▶ **Problem requirements**
Locate all lines in the data below that hold "labelBackgroundColor" and show them.

Image comparison data
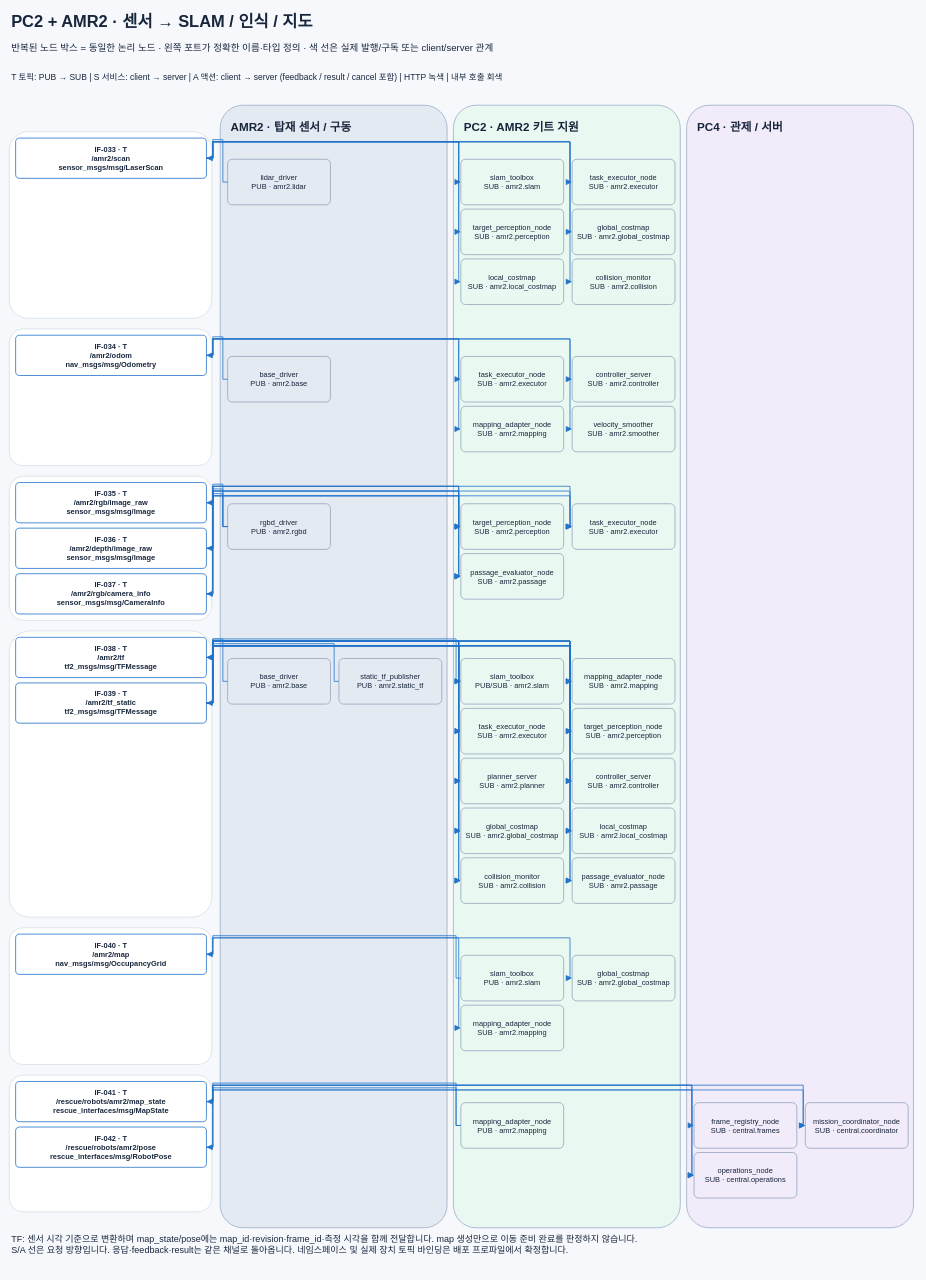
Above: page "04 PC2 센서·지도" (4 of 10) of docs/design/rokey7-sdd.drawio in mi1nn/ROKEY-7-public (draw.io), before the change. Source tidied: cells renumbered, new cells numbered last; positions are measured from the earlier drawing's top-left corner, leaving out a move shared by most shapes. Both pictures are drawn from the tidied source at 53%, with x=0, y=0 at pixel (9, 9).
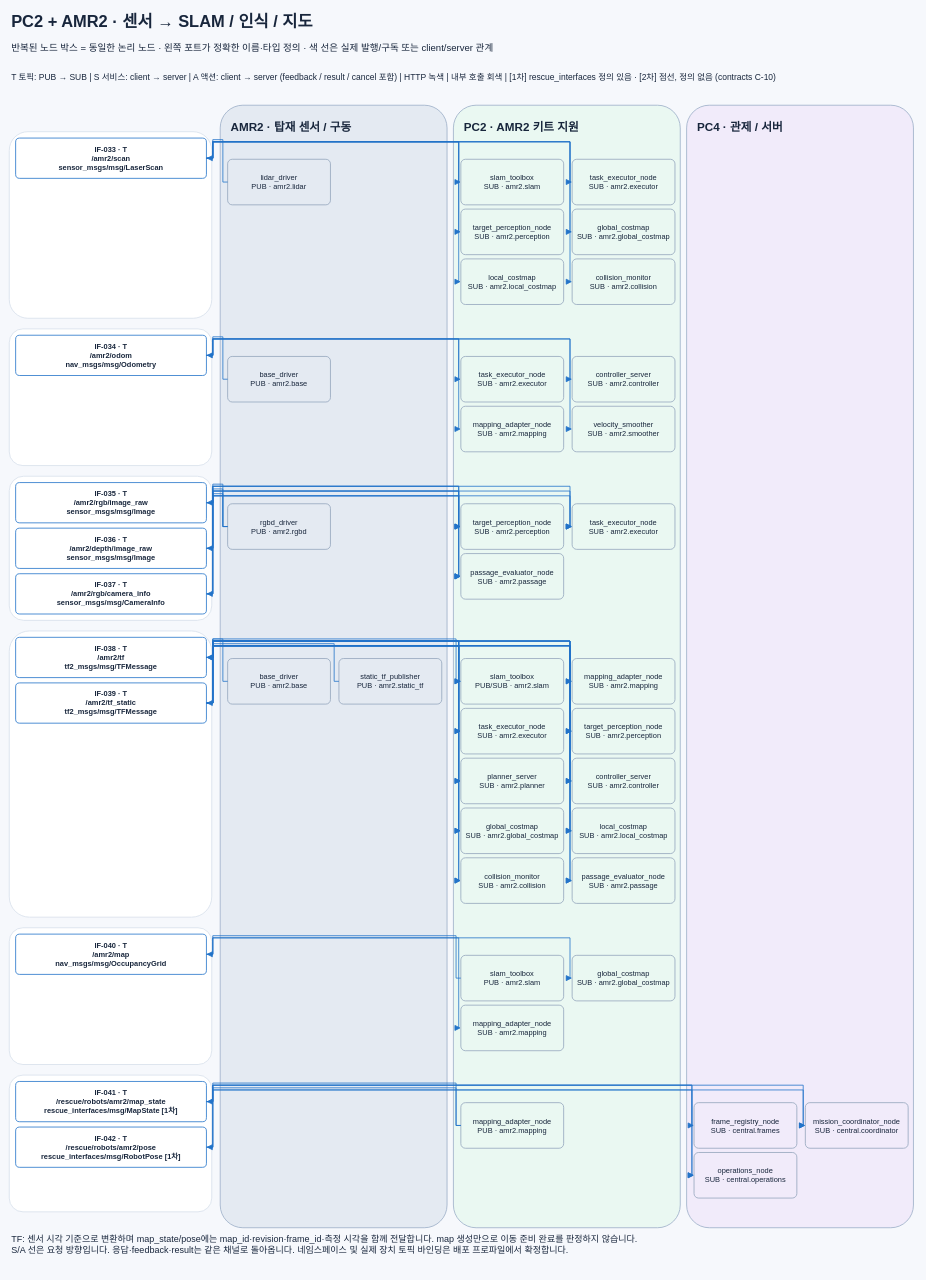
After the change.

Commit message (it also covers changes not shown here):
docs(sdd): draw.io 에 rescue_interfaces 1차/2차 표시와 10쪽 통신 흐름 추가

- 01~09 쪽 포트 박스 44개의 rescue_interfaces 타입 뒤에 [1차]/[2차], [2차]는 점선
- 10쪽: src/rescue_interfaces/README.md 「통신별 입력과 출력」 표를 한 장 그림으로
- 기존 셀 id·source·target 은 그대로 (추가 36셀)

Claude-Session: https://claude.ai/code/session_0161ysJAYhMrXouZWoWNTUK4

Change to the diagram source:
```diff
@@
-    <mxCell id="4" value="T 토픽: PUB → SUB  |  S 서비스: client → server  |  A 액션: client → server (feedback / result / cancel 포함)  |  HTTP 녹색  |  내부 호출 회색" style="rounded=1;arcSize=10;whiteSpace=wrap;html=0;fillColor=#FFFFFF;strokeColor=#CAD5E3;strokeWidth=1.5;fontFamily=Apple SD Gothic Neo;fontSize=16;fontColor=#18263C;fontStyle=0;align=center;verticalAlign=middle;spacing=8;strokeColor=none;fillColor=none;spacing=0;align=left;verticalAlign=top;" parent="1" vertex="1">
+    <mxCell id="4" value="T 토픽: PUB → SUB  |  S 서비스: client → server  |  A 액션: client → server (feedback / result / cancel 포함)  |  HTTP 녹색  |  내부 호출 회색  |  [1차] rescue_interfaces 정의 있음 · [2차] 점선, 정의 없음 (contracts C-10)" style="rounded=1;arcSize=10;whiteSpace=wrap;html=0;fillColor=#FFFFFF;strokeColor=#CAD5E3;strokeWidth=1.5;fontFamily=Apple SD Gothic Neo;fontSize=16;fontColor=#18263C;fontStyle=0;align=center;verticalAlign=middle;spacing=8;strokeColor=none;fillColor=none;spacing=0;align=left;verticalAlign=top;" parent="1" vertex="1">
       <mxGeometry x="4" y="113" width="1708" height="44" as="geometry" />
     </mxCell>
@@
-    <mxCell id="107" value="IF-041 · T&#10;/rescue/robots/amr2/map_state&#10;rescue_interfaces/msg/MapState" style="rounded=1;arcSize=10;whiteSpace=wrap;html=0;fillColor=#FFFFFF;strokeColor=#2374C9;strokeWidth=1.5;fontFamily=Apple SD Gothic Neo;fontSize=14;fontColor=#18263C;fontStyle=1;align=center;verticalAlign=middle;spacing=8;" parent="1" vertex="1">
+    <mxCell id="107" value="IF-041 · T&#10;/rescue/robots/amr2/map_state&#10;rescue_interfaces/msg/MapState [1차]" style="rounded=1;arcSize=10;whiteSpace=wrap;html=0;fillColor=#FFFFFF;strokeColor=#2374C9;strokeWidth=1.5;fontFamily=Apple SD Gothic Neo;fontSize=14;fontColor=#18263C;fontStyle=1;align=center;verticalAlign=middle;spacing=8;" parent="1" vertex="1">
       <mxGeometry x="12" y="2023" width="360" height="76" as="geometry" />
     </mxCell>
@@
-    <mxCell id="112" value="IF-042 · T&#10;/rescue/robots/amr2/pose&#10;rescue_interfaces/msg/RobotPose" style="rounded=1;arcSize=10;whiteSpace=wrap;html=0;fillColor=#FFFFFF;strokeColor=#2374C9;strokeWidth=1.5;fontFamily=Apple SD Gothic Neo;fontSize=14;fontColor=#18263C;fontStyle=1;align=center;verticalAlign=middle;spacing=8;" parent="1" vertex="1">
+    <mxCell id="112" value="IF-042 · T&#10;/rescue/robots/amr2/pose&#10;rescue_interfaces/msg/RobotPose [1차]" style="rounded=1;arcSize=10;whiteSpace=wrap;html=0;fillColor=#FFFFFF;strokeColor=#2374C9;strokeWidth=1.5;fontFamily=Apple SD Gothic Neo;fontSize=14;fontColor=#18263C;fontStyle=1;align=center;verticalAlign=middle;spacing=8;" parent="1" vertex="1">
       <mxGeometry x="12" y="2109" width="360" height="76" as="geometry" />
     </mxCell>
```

---

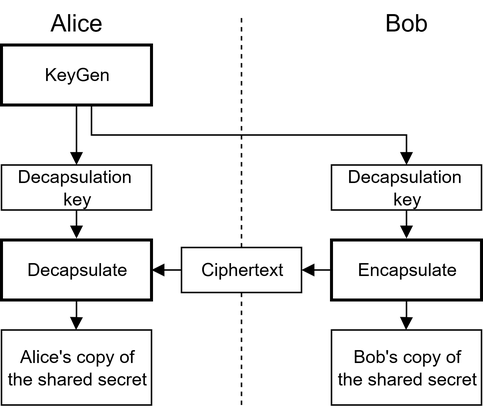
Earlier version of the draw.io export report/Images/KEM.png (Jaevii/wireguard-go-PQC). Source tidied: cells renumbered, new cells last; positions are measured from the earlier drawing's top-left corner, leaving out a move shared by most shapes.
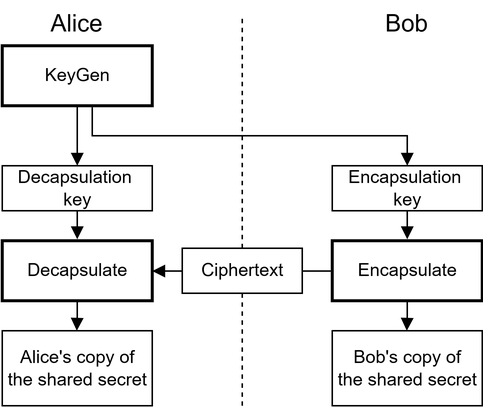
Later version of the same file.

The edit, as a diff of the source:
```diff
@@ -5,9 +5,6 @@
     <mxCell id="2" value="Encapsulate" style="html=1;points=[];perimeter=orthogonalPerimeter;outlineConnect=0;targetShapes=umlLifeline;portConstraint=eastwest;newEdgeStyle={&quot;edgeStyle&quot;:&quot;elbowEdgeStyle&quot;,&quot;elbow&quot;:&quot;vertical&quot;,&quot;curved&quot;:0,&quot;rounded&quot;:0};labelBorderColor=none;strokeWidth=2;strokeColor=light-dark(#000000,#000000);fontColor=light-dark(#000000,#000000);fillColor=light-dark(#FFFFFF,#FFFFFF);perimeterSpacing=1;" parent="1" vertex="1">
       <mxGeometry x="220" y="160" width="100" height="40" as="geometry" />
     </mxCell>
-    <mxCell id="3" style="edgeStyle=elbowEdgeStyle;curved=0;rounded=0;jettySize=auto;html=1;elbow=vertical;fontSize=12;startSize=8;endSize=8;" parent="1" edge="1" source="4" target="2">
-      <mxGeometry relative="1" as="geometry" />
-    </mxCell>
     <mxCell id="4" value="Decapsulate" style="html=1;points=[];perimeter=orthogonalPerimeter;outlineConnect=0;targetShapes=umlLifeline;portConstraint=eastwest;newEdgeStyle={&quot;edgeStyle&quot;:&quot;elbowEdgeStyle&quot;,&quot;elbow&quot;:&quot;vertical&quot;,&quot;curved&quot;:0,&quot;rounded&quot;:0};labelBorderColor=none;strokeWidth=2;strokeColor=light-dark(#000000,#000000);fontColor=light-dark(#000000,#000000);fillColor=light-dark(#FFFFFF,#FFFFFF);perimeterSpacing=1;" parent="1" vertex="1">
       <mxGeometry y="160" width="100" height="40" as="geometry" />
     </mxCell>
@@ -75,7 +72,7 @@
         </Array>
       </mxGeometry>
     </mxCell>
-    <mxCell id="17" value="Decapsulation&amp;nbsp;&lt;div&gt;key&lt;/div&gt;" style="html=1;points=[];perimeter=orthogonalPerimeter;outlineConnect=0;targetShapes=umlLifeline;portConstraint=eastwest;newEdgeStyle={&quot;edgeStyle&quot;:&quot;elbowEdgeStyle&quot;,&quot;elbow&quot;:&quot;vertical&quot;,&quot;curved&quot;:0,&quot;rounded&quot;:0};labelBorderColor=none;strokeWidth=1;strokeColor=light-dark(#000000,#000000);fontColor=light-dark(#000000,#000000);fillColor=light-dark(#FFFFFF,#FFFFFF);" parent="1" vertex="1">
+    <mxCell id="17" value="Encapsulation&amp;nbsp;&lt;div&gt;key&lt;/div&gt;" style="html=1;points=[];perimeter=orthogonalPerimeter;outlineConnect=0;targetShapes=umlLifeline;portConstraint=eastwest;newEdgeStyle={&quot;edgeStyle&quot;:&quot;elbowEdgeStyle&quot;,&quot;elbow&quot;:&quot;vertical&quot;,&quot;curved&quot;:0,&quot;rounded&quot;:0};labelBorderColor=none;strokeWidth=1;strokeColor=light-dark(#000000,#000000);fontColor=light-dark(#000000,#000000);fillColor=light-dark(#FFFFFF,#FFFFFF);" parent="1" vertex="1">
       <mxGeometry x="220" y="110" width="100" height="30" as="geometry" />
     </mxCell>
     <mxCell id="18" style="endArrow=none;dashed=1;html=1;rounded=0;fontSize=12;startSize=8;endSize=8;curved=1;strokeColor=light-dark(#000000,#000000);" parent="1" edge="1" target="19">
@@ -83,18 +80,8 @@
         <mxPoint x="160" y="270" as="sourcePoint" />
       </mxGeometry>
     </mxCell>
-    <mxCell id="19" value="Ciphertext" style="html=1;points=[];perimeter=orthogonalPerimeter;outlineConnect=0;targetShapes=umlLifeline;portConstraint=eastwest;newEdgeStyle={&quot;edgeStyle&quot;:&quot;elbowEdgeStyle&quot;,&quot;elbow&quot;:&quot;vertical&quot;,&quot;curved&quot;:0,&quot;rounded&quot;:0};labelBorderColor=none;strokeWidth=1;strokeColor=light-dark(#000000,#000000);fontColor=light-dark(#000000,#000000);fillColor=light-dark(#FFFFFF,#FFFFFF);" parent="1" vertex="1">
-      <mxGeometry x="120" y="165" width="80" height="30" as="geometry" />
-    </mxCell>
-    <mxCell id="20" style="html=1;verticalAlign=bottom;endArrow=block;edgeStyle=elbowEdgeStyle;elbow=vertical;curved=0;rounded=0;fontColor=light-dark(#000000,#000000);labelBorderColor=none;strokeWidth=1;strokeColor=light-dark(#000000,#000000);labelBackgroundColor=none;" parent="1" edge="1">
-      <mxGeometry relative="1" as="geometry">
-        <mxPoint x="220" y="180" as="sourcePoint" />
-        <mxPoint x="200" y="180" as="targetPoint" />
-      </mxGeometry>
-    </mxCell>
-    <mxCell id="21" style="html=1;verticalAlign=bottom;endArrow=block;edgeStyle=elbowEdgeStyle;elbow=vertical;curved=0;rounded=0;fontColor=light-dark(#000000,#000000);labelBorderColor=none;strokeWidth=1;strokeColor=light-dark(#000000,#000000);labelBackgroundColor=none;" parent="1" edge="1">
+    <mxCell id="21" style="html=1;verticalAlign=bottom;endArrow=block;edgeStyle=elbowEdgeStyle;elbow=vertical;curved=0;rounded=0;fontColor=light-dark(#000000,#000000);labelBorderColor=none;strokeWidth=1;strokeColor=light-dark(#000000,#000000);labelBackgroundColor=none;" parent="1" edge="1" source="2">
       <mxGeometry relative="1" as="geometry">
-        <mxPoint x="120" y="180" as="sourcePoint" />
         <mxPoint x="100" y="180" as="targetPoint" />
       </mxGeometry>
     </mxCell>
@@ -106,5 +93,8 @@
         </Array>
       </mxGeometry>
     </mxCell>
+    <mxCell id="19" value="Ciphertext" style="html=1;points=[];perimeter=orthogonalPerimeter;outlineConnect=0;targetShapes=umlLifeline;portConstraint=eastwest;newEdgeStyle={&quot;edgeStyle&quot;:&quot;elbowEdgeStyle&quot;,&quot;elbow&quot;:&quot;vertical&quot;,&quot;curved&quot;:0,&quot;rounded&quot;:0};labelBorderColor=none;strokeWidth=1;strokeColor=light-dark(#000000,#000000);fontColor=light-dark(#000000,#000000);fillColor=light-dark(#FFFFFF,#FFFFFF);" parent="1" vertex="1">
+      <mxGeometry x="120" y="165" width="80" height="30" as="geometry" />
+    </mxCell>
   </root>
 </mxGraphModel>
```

▶ **Your solution**
-    <mxCell id="20" style="html=1;verticalAlign=bottom;endArrow=block;edgeStyle=elbowEdgeStyle;elbow=vertical;curved=0;rounded=0;fontColor=light-dark(#000000,#000000);labelBorderColor=none;strokeWidth=1;strokeColor=light-dark(#000000,#000000);labelBackgroundColor=none;" parent="1" edge="1">
-    <mxCell id="21" style="html=1;verticalAlign=bottom;endArrow=block;edgeStyle=elbowEdgeStyle;elbow=vertical;curved=0;rounded=0;fontColor=light-dark(#000000,#000000);labelBorderColor=none;strokeWidth=1;strokeColor=light-dark(#000000,#000000);labelBackgroundColor=none;" parent="1" edge="1">
+    <mxCell id="21" style="html=1;verticalAlign=bottom;endArrow=block;edgeStyle=elbowEdgeStyle;elbow=vertical;curved=0;rounded=0;fontColor=light-dark(#000000,#000000);labelBorderColor=none;strokeWidth=1;strokeColor=light-dark(#000000,#000000);labelBackgroundColor=none;" parent="1" edge="1" source="2">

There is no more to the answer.